DATA EXTRACTS START

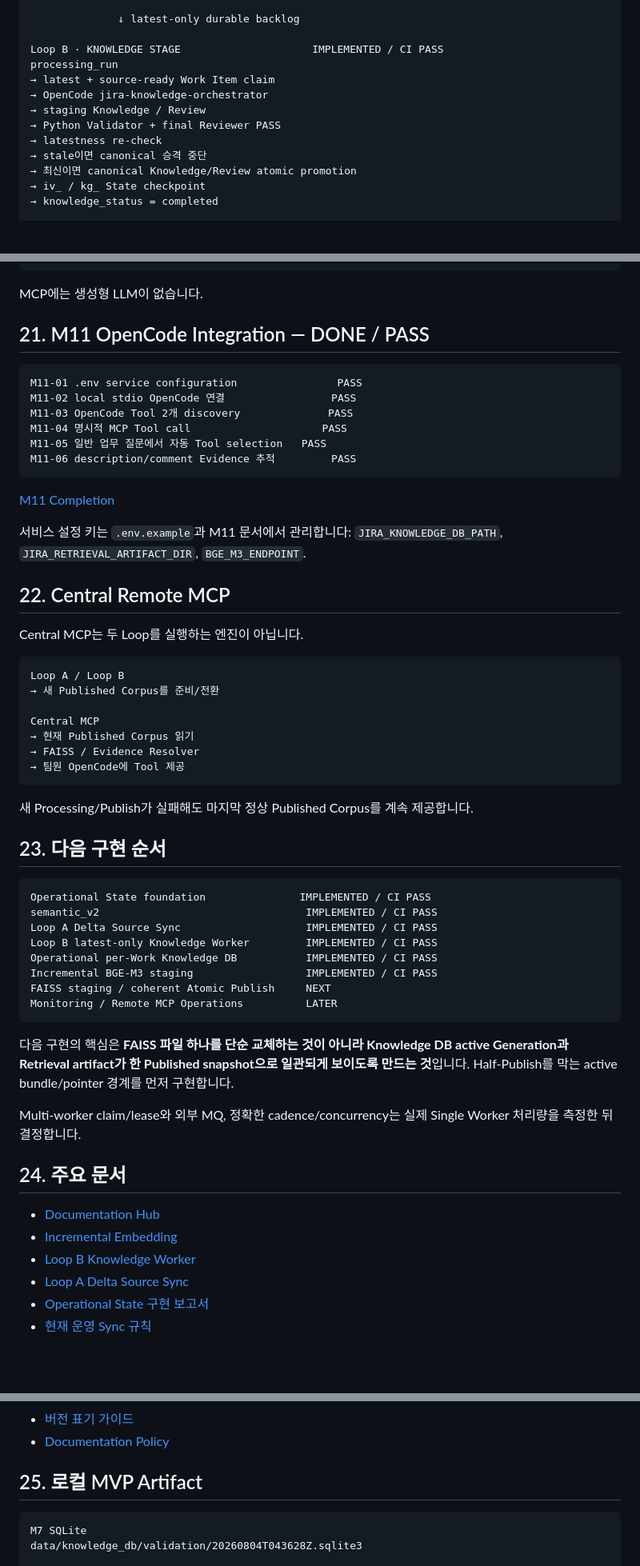
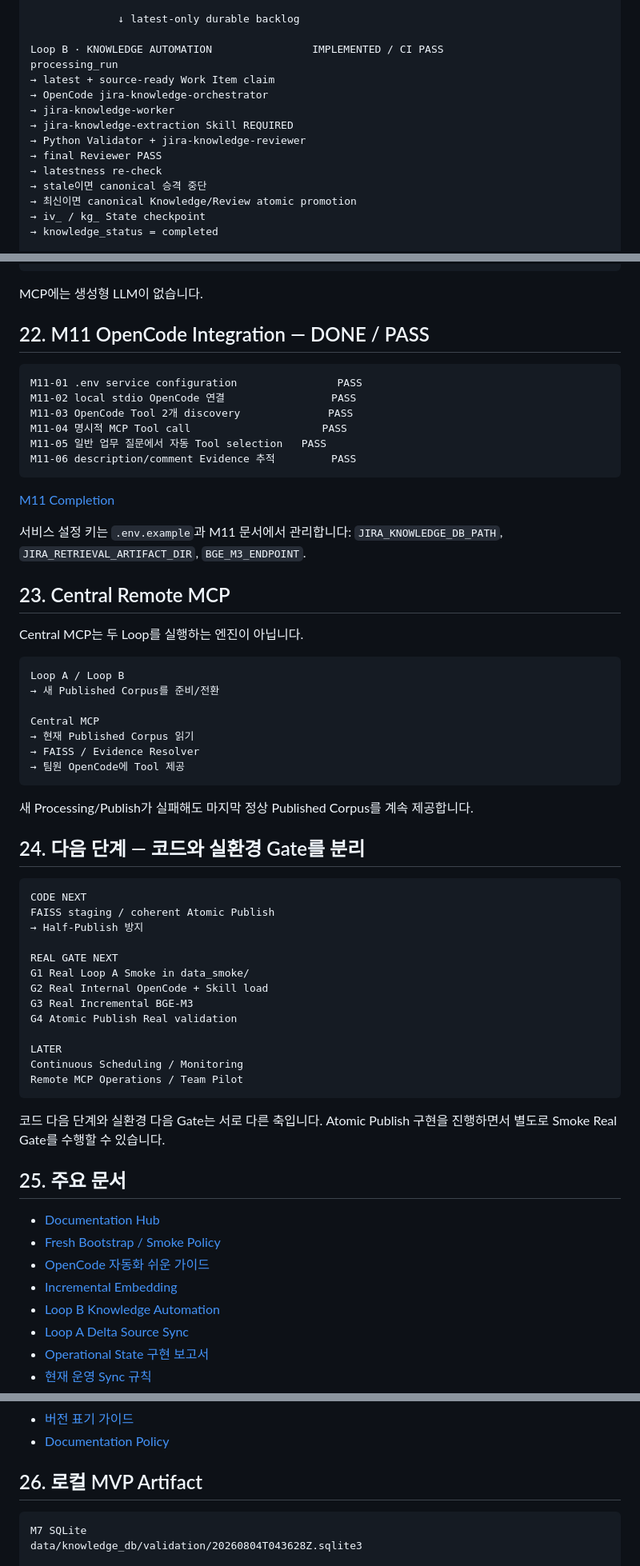
Before and after one commit to ljd6805/jira_database, a Markdown page: README.md, 3 parts joined by grey strips. Shown at 80% size. Drawn GitHub-style; blank space fills up the shorter version.

````diff
--- a/README.md
+++ b/README.md
@@ -88,12 +99,14 @@ source_sync_run
 
               ↓ latest-only durable backlog
 
-Loop B · KNOWLEDGE STAGE                     IMPLEMENTED / CI PASS
+Loop B · KNOWLEDGE AUTOMATION                IMPLEMENTED / CI PASS
 processing_run
 → latest + source-ready Work Item claim
 → OpenCode jira-knowledge-orchestrator
-→ staging Knowledge / Review
-→ Python Validator + final Reviewer PASS
+→ jira-knowledge-worker
+→ jira-knowledge-extraction Skill REQUIRED
+→ Python Validator + jira-knowledge-reviewer
+→ final Reviewer PASS
 → latestness re-check
 → stale이면 canonical 승격 중단
 → 최신이면 canonical Knowledge/Review atomic promotion
@@ -548,7 +604,7 @@ get_jira_issue
 
 MCP에는 생성형 LLM이 없습니다.
 
-## 21. M11 OpenCode Integration — DONE / PASS
+## 22. M11 OpenCode Integration — DONE / PASS
 
 ```text
 M11-01 .env service configuration                PASS
@@ -563,7 +619,7 @@ M11-06 description/comment Evidence 추적         PASS
 
 서비스 설정 키는 `.env.example`과 M11 문서에서 관리합니다: `JIRA_KNOWLEDGE_DB_PATH`, `JIRA_RETRIEVAL_ARTIFACT_DIR`, `BGE_M3_ENDPOINT`.
 
-## 22. Central Remote MCP
+## 23. Central Remote MCP
 
 Central MCP는 두 Loop를 실행하는 엔진이 아닙니다.
 
@@ -579,28 +635,33 @@ Central MCP
 
 새 Processing/Publish가 실패해도 마지막 정상 Published Corpus를 계속 제공합니다.
 
-## 23. 다음 구현 순서
+## 24. 다음 단계 — 코드와 실환경 Gate를 분리
 
 ```text
-Operational State foundation               IMPLEMENTED / CI PASS
-semantic_v2                                 IMPLEMENTED / CI PASS
-Loop A Delta Source Sync                    IMPLEMENTED / CI PASS
-Loop B latest-only Knowledge Worker         IMPLEMENTED / CI PASS
-Operational per-Work Knowledge DB           IMPLEMENTED / CI PASS
-Incremental BGE-M3 staging                  IMPLEMENTED / CI PASS
-FAISS staging / coherent Atomic Publish     NEXT
-Monitoring / Remote MCP Operations          LATER
+CODE NEXT
+FAISS staging / coherent Atomic Publish
+→ Half-Publish 방지
+
+REAL GATE NEXT
+G1 Real Loop A Smoke in data_smoke/
+G2 Real Internal OpenCode + Skill load
+G3 Real Incremental BGE-M3
+G4 Atomic Publish Real validation
+
+LATER
+Continuous Scheduling / Monitoring
+Remote MCP Operations / Team Pilot
 ```
 
-다음 구현의 핵심은 **FAISS 파일 하나를 단순 교체하는 것이 아니라 Knowledge DB active Generation과 Retrieval artifact가 한 Published snapshot으로 일관되게 보이도록 만드는 것**입니다. Half-Publish를 막는 active bundle/pointer 경계를 먼저 구현합니다.
+코드 다음 단계와 실환경 다음 Gate는 서로 다른 축입니다. Atomic Publish 구현을 진행하면서 별도로 Smoke Real Gate를 수행할 수 있습니다.
 
-Multi-worker claim/lease와 외부 MQ, 정확한 cadence/concurrency는 실제 Single Worker 처리량을 측정한 뒤 결정합니다.
-
-## 24. 주요 문서
+## 25. 주요 문서
 
 - [Documentation Hub](docs/index.html)
+- [Fresh Bootstrap / Smoke Policy](docs/architecture/jira_operational_fresh_bootstrap_smoke_policy.html)
+- [OpenCode 자동화 쉬운 가이드](docs/architecture/jira_loop_b_opencode_automation_easy_guide.html)
 - [Incremental Embedding](docs/status/OPERATIONAL_INCREMENTAL_EMBEDDING_IMPLEMENTATION.html)
-- [Loop B Knowledge Worker](docs/status/LOOP_B_KNOWLEDGE_WORKER_IMPLEMENTATION.html)
+- [Loop B Knowledge Automation](docs/status/LOOP_B_KNOWLEDGE_WORKER_IMPLEMENTATION.html)
 - [Loop A Delta Source Sync](docs/status/LOOP_A_DELTA_SOURCE_SYNC_IMPLEMENTATION.html)
 - [Operational State 구현 보고서](docs/status/OPERATIONAL_STATE_REV3_FOUNDATION_IMPLEMENTATION.html)
 - [현재 운영 Sync 규칙](docs/architecture/jira_sync_contract.html)
@@ -617,7 +678,7 @@ Multi-worker claim/lease와 외부 MQ, 정확한 cadence/concurrency는 실제 S
 - [버전 표기 가이드](docs/VERSION_TERMINOLOGY_GUIDE.html)
 - [Documentation Policy](docs/DOCUMENTATION_POLICY.html)
 
-## 25. 로컬 MVP Artifact
+## 26. 로컬 MVP Artifact
 
 ```text
 M7 SQLite
````
Also changed, not shown: other parts of README.md (+120 -66 lines).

DATA EXTRACTS END

EXERCISE DESCRIPTION | Reproduce, word for word, the line containing "- [버전 표기 가이드](docs/VERSION_TERMINOLOGY_GUIDE.html)" along with every later line of the listing, and leave out all earlier lines.

ANSWER SPACE |
 - [버전 표기 가이드](docs/VERSION_TERMINOLOGY_GUIDE.html)
 - [Documentation Policy](docs/DOCUMENTATION_POLICY.html)
 
-## 25. 로컬 MVP Artifact
+## 26. 로컬 MVP Artifact
 
 ```text
 M7 SQLite
````
Also changed, not shown: other parts of README.md (+120 -66 lines).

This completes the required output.